**Try it**
Your answer must match the records word for word and contain no pictures.

Extracted data entries
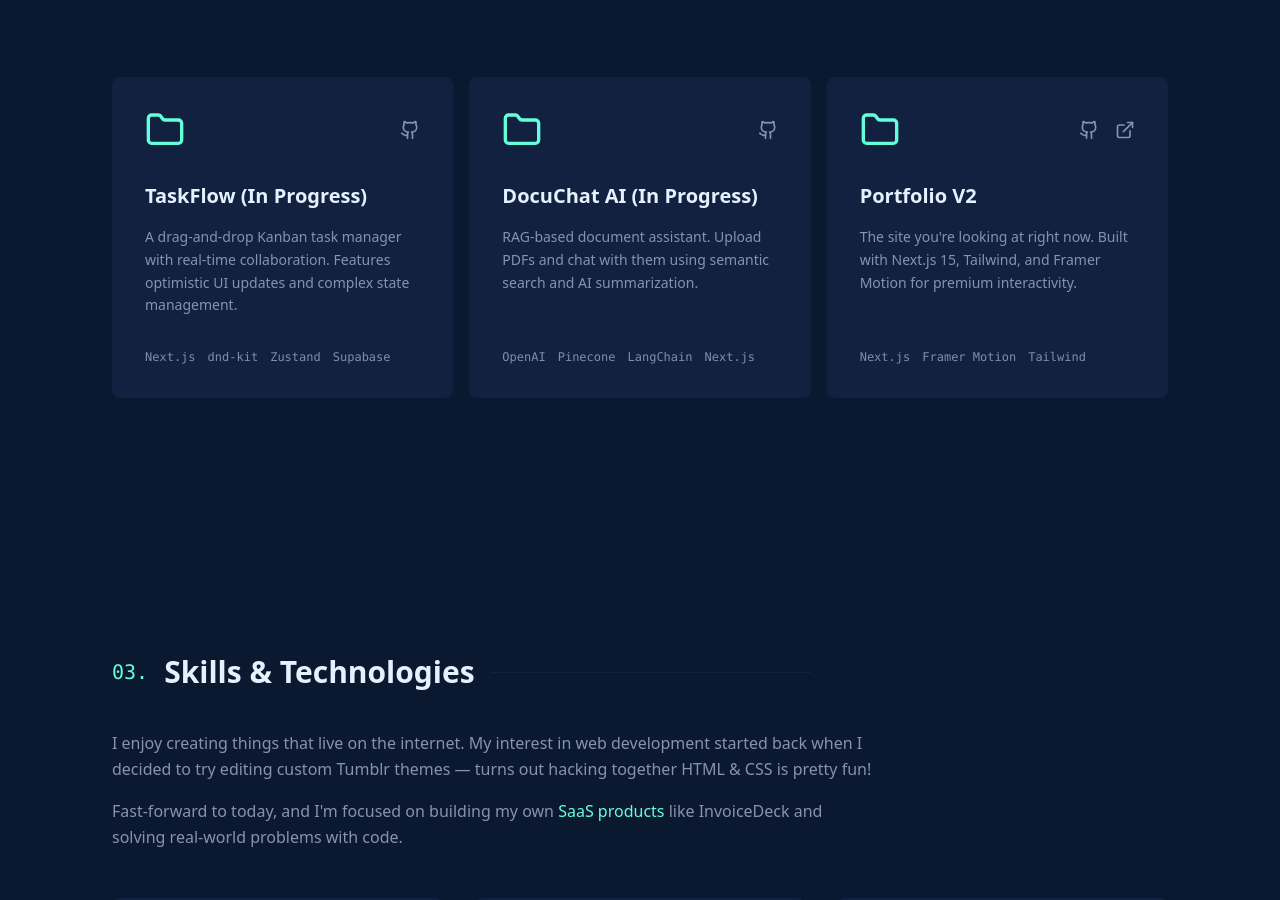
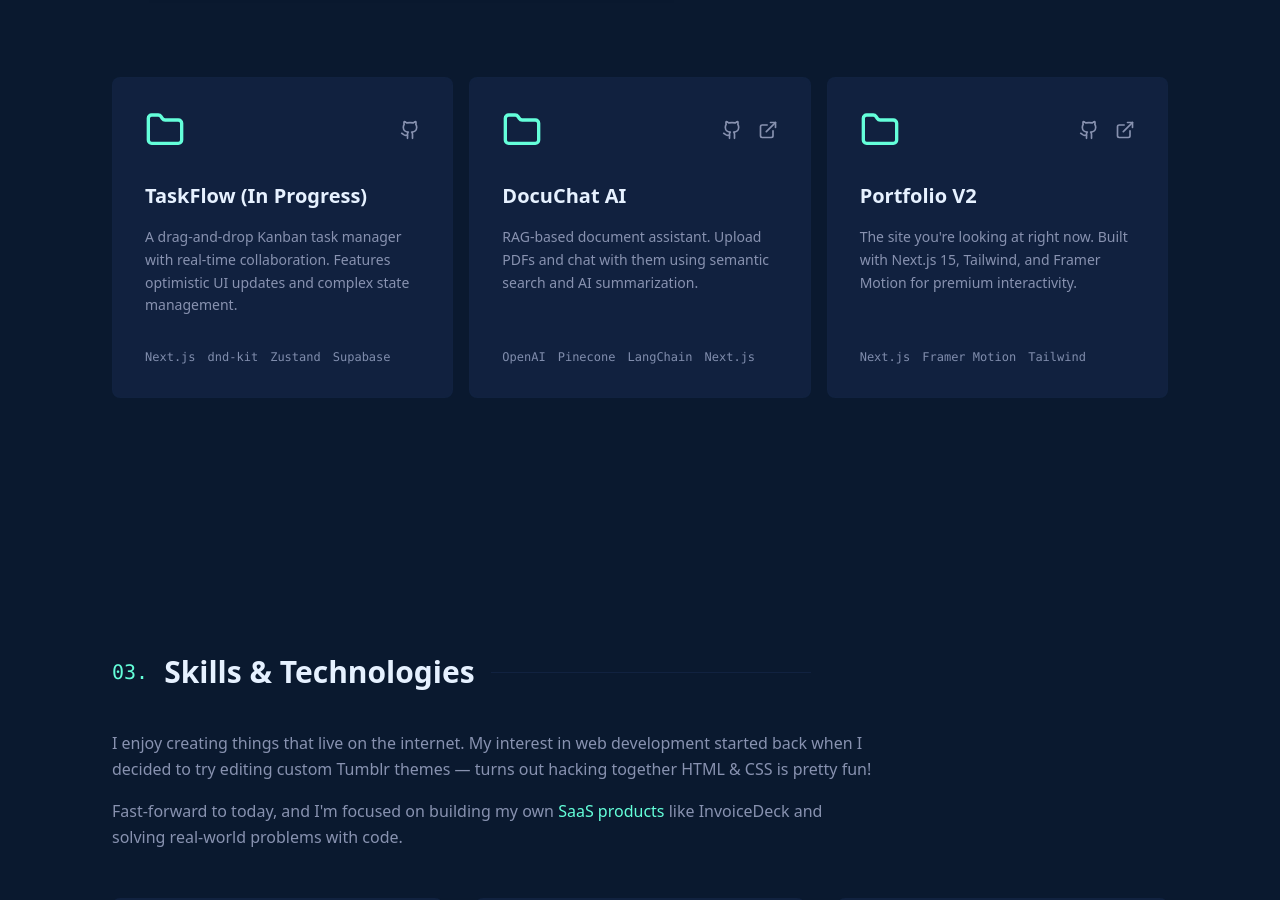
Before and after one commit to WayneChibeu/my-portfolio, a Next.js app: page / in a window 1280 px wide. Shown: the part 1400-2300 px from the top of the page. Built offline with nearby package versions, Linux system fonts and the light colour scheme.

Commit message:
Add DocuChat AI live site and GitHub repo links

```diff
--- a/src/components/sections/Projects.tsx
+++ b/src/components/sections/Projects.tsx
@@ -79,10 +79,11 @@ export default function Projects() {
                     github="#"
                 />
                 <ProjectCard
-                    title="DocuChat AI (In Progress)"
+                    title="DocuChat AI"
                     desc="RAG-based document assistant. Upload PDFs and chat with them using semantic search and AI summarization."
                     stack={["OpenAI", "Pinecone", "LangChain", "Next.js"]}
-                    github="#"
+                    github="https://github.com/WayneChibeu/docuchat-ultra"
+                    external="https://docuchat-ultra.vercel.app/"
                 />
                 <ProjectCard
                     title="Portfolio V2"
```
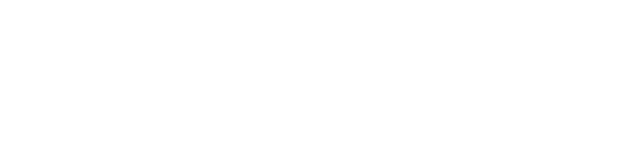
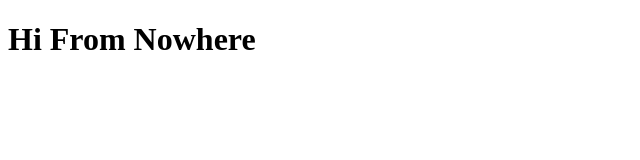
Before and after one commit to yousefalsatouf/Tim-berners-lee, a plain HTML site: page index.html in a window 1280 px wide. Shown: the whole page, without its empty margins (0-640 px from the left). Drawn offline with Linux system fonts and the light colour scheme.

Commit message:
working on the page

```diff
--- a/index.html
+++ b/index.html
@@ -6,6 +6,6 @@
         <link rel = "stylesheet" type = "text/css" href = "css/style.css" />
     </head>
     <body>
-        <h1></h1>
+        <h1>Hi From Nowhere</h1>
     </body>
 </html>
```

**Exercise output**
Before and after one commit to WayneChibeu/my-portfolio, a Next.js app: page / in a window 1280 px wide. Shown: the part 1400-2300 px from the top of the page. Built offline with nearby package versions, Linux system fonts and the light colour scheme.

Commit message:
Add DocuChat AI live site and GitHub repo links

```diff
--- a/src/components/sections/Projects.tsx
+++ b/src/components/sections/Projects.tsx
@@ -79,10 +79,11 @@ export default function Projects() {
                     github="#"
                 />
                 <ProjectCard
-                    title="DocuChat AI (In Progress)"
+                    title="DocuChat AI"
                     desc="RAG-based document assistant. Upload PDFs and chat with them using semantic search and AI summarization."
                     stack={["OpenAI", "Pinecone", "LangChain", "Next.js"]}
-                    github="#"
+                    github="https://github.com/WayneChibeu/docuchat-ultra"
+                    external="https://docuchat-ultra.vercel.app/"
                 />
                 <ProjectCard
                     title="Portfolio V2"
```
Before and after one commit to yousefalsatouf/Tim-berners-lee, a plain HTML site: page index.html in a window 1280 px wide. Shown: the whole page, without its empty margins (0-640 px from the left). Drawn offline with Linux system fonts and the light colour scheme.

Commit message:
working on the page

```diff
--- a/index.html
+++ b/index.html
@@ -6,6 +6,6 @@
         <link rel = "stylesheet" type = "text/css" href = "css/style.css" />
     </head>
     <body>
-        <h1></h1>
+        <h1>Hi From Nowhere</h1>
     </body>
 </html>
```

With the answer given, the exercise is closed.